To refuse publication of a letter to the editor is the healthy exercise of a free press. But to change a letter and then attribute it to the writer by printing it over his signature is an abuse of that freedom. Please do not construe this as a declaration of war against Vevay Newspapers. My unalterable rule is to follow Mark Twain’s advice: “Never pick a fight with a man who buys his ink by the barrel.” Therefore, if I inadvertently have committed an act of war, please accept my immediate, unconditional surrender.

My first reaction to the editing of my letter w as to cancel my subscription and ask that you send my unused subscription fee to the County Animal Shelter. But that would have been unfair. So, I decided to try again. Here is the original unaltered text of my letter:


As a citizen of this county, I encourage the Commissioners to dispense with further advice from this condescending fellow, “Bruce Frankel, PhD, AICP, Professor of Urban Planning, Ball State University.”


James F. Hillis

Dartmouth College, B.A., cum laude

University of Michigan Law School
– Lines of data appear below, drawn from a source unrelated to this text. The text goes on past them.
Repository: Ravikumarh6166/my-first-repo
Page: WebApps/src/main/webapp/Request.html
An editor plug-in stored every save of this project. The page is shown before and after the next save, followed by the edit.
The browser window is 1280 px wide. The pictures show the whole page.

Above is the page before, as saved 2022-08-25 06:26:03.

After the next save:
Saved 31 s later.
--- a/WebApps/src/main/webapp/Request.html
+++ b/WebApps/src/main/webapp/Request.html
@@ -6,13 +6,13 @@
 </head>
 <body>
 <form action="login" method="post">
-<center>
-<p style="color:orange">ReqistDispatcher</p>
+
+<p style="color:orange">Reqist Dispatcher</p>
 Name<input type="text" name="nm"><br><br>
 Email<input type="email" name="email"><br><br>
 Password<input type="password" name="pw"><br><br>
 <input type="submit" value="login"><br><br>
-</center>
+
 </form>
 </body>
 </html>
J.D., Law Review, Order of the Coif

(For dental records, see Doc Findley)

Head o’ Plum Creek Holler



Jim Hillis

Plum Creek Vevay

Proud parent

To the Editor:

I just wanted to express how very proud I am of our Switzerland County varsity boys’ basketball team and their coaches for the sportsmanship they displayed at last Wednesday night’s game against Lawrenceburg. I have never in my life witnessed such bias by three officials. I want our boys to know that they had no control over the outcome of that game – it was decided before it ever began. It is hard to come out on top when it is eight against five.

I think that our boys carried themselves very well considering what they were up against and the way they were treated by the officials during the game. I strongly believe that game would not have fallen the same way in any other gym with any other referees. We know it and they know it.

Boys – you truly are a Class Act!

Proud Pacer mom.

                                               Mickie Furnish

Near Vevay